As one of the most well-known and in-demand painters on the Vineyard, Mr. Whiting and his art have been put to words many times. He says he has trouble reading things about himself.

"My story has been told over and over again," he says. "It's the paintings that should be important, not whether I made my college baseball team or not." His upbringing, his influences, his pursuit of a professional baseball career, his family life and the family farm - even his rugged good looks - are well documented. And so too is his signature style, though he often finds that awkward to read.

"Art critic is to art what ornithology is to birds, as someone said," he smiles. Even the fact that he is a die-hard plein air painter is eventually irrelevant, he believes. "The bottom line is the painting, not how you got there. Eventually, I'm dead and they're there."

He says he has always been drawn to landscape painting. "It's always comfortable. I always like it. I can always go to it," he says. "I'm a landscape painter. It's all I ever wanted to do."

In his book, Mr. Whiting's friend and fellow Island painter William (Bill) McLane writes: "Allen's imagery is deceptively simple. It is very conducive to attempts by others to duplicate it. Many, many people try to emulate his style - the iconic tree, the field - but they just can't. They lack the years of study and that understanding of what's underneath."

There is no doubt that Mr. Whiting loves the Island and its land and vistas that he paints, and he has had a lifetime to contemplate them.
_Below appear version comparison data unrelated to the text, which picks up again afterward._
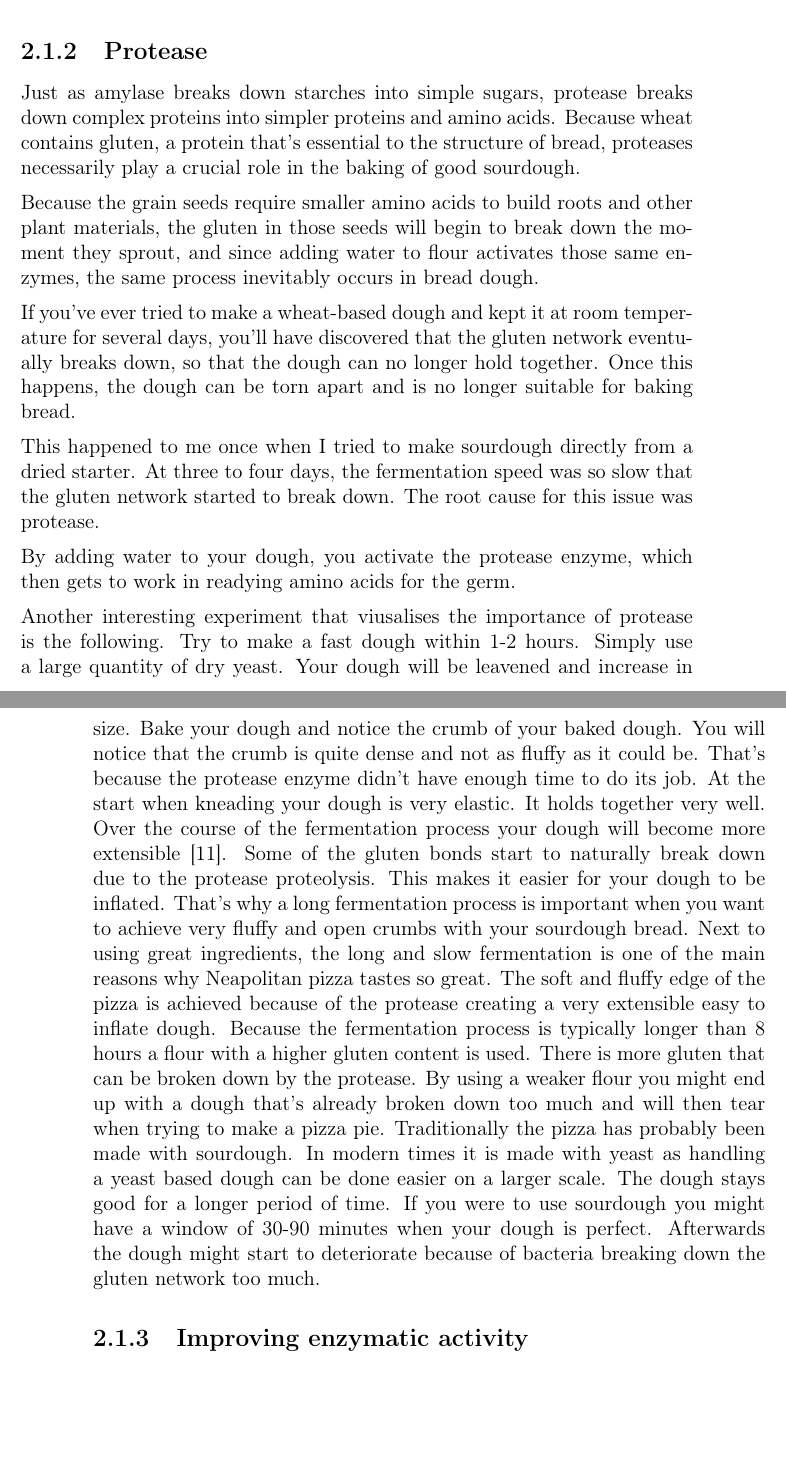
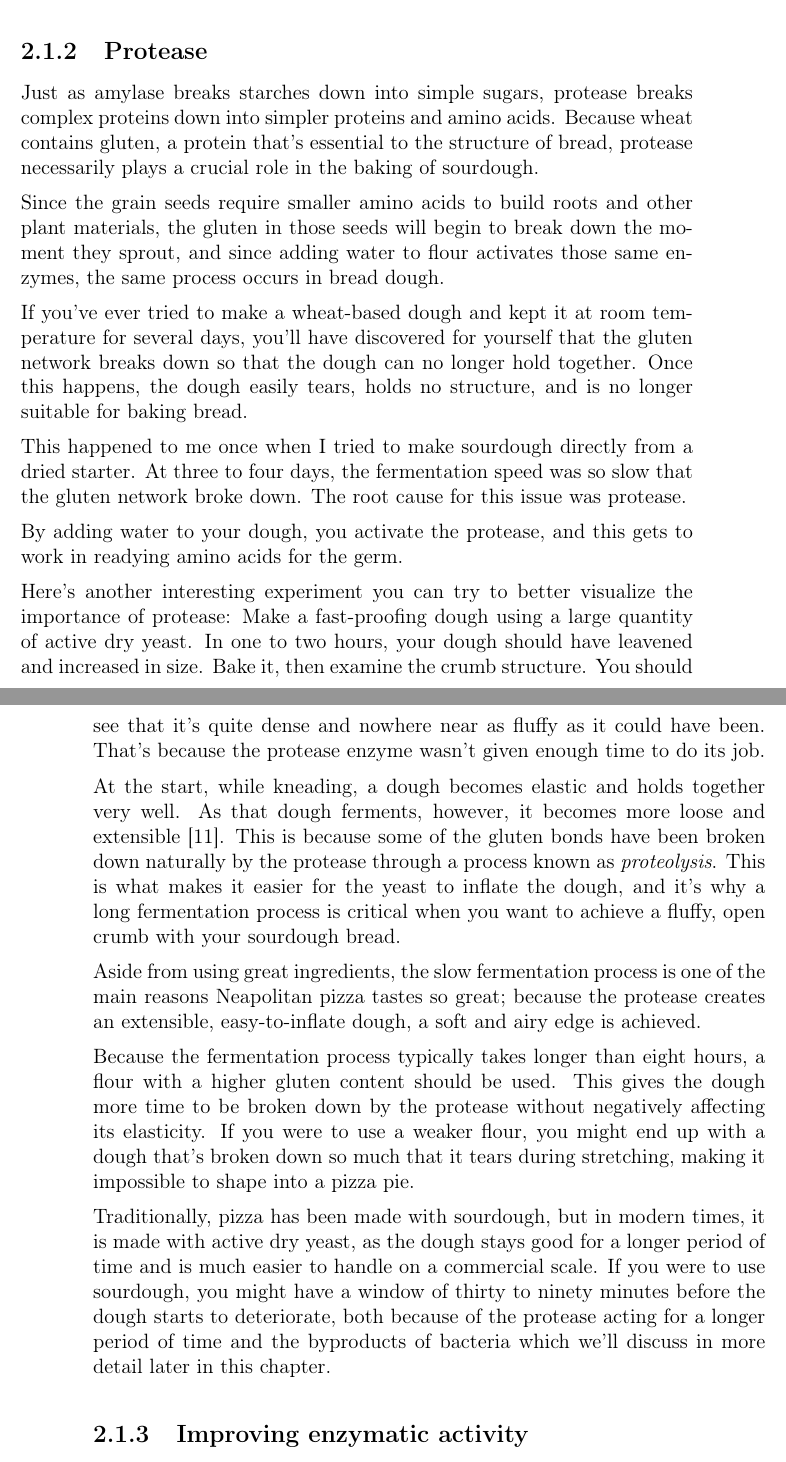
Before and after one commit to hendricius/the-sourdough-framework, a LaTeX thesis (book/book.tex, which reads book/basics/how-sourdough-works.tex): two parts of pages 25 and 26 of 82, joined at a grey line, cut so that both start at the same text, the shorter picture padded with empty space. Compiled offline with pdfLaTeX.

Commit message:
finished editing protease section

```diff
--- a/book/basics/how-sourdough-works.tex
+++ b/book/basics/how-sourdough-works.tex
@@ -94,65 +94,62 @@ temperatures and thus has no impact on your flour.
 
 \subsection{Protease}
 
-Just as amylase breaks down starches into simple sugars, protease breaks down
-complex proteins into simpler proteins and amino acids. Because wheat contains
-gluten, a protein that's essential to the structure of bread, proteases
-necessarily play a crucial role in the baking of good sourdough.
+Just as amylase breaks starches down into simple sugars, protease breaks
+complex proteins down into simpler proteins and amino acids. Because wheat
+contains gluten, a protein that's essential to the structure of bread,
+protease necessarily plays a crucial role in the baking of sourdough.
 
-Because the grain seeds require smaller amino acids to build roots and other
+Since the grain seeds require smaller amino acids to build roots and other
 plant materials, the gluten in those seeds will begin to break down the moment
 they sprout, and since adding water to flour activates those same enzymes,
-the same process inevitably occurs in bread dough.
+the same process occurs in bread dough.
 
 If you've ever tried to make a wheat-based dough and kept it at room
-temperature for several days, you'll have discovered that the gluten network
-eventually breaks down, so that the dough can no longer hold together. Once
-this happens, the dough can be torn apart and is no longer suitable for baking
-bread.
+temperature for several days, you'll have discovered for yourself that the
+gluten network breaks down so that the dough can no longer hold together. Once
+this happens, the dough easily tears, holds no structure, and is no
+longer suitable for baking bread.
 
 This happened to me once when I tried to make sourdough directly from a dried
 starter. At three to four days, the fermentation speed was so slow that the
-gluten network started to break down. The root cause for this issue was
-protease.
+gluten network broke down. The root cause for this issue was protease.
 
-By adding water to your dough, you activate the protease enzyme, which then
-gets to work in readying amino acids for the germ.
+By adding water to your dough, you activate the protease, and this gets to work
+in readying amino acids for the germ.
 
-Another interesting experiment that viusalises
-the importance of protease is the following. Try to make a
-fast dough within 1-2 hours. Simply use a large quantity
-of dry yeast. Your dough will be leavened and increase in size.
-Bake your dough and notice the crumb of your baked dough.
-You will notice that the crumb is quite dense and not as
-fluffy as it could be. That's because the protease enzyme
-didn't have enough time to do its job. At the start
-when kneading your dough is very elastic. It holds together
-very well. Over the course of the fermentation process
-your dough will become more extensible \cite{protease+enzyme+bread}.
-Some of the gluten bonds start to naturally break
-down due to the protease proteolysis. This makes it easier
-for your dough to be inflated. That's why a long
-fermentation process is important when you want to
-achieve very fluffy and open crumbs with your sourdough
-bread. Next to using great ingredients, the long and
-slow fermentation is one of the main reasons why
-Neapolitan pizza tastes so great. The soft and fluffy
-edge of the pizza is achieved because of the protease
-creating a very extensible easy to inflate dough. Because
-the fermentation process is typically longer than 8
-hours a flour with a higher gluten content is used. There
-is more gluten that can be broken down by the protease.
-By using a weaker flour you might end up with a dough
-that's already broken down too much and will then tear
-when trying to make a pizza pie. Traditionally the pizza
-has probably been made with sourdough. In modern times
-it is made with yeast as handling a yeast based
-dough can be done easier on a larger scale. The dough
-stays good for a longer period of time. If you were to use
-sourdough you might have a window of 30-90 minutes when
-your dough is perfect. Afterwards the dough might
-start to deteriorate because of bacteria breaking
-down the gluten network too much.
+Here's another interesting experiment you can try to better visualize the
+importance of protease: Make a fast-proofing dough using a large quantity
+of active dry yeast. In one to two hours, your dough should have leavened and
+increased in size. Bake it, then examine the crumb structure. You should see
+that it's quite dense and nowhere near as fluffy as it could have been. That's
+because the protease enzyme wasn't given enough time to do its job.
+
+At the start, while kneading, a dough becomes elastic and holds together very
+well. As that dough ferments, however, it becomes more loose and extensible
+\cite{protease+enzyme+bread}. This is because some of the gluten bonds have
+been broken down naturally by the protease through a process known as
+\textit{proteolysis}. This is what makes it easier for the yeast to inflate the
+dough, and it's why a long fermentation process is critical when you want to
+achieve a fluffy, open crumb with your sourdough bread.
+
+Aside from using great ingredients, the slow fermentation process is one of the
+main reasons Neapolitan pizza tastes so great; because the protease creates an
+extensible, easy-to-inflate dough, a soft and airy edge is achieved.
+
+Because the fermentation process typically takes longer than eight hours, a
+flour with a higher gluten content should be used. This gives the dough more
+time to be broken down by the protease without negatively affecting its
+elasticity. If you were to use a weaker flour, you might end up with a dough
+that's broken down so much that it tears during stretching, making it
+impossible to shape into a pizza pie.
+
+Traditionally, pizza has been made with sourdough, but in modern times, it is
+made with active dry yeast, as the dough stays good for a longer period of time
+and is much easier to handle on a commercial scale. If you were to use
+sourdough, you might have a window of thirty to ninety minutes before the dough
+starts to deteriorate, both because of the protease acting for a longer period
+of time and the byproducts of bacteria which we'll discuss in more detail later
+in this chapter.
 
 \subsection{Improving enzymatic activity}
 
```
When he began sorting through slides of his paintings to pick out what he wanted in the book, he couldn't remember whom most of them had been sold to, but he remembered painting every single one.

"You see a picture and remember the place and the time in your life," he says. "The joys of it and the shortcomings of it are right there." He started with the paintings hanging in the house and stored in the barn, and from there drew larger circles to the paintings belonging to family, close friends and hanging in Island towns.

"There were some that I always loved and I knew where they were," Mr. Whiting says. That includes The Barn, from 1981, which is on the cover of the book. "The cover is one of my better paintings and it belongs to a great friend," he says. "He decided to drive his junk car for a few more years to buy that painting."

Ultimately, Mr. Whiting collected 150 pieces, which were all re-photographed for the book. He settled on 115. "If I had any surprises, it was that the paintings were a little bit brighter than I thought they were," he says.

He left out many sculptures, drawings and figure studies - work he is less known for. "I realized, at least for this project, I had to make a choice," he says. He decided to focus mainly on landscapes, although the book includes several pieces painted during trips out West and to the Caribbean, in addition to those from the Vineyard.

Mr. Whiting was reluctant to sacrifice painting time - or farming time - to work on the book, but he was pleased to find that book time also meant family time. He collaborated with his wife Lynne and daughter Beatrice, and credits them with ensuring the book was finished on time. "Working with my daughter on this was one of the great pleasures - she knows how to get things done," Mr. Whiting says. "She arrived just at the crucial moment when details had to be taken care of."


In the book foreword, Mr. Whiting writes: "I owe everyone and everything. I've been advantaged at every turn. I have an education; I grew up on a beautiful farm on the Island of Martha's Vineyard; I have a lovely wife, healthy children, and extended family, and loyal patrons. All of these sustain me.

"The paintings should speak for themselves. I am proud of what I see here and hope this compilation will serve as an inspiration for others, as it guides me in plotting my own course for the future."

That course for the future should not come as a surprise to people who know him. "Work harder with more focus is my goal," he says. "And I don't say that lightly."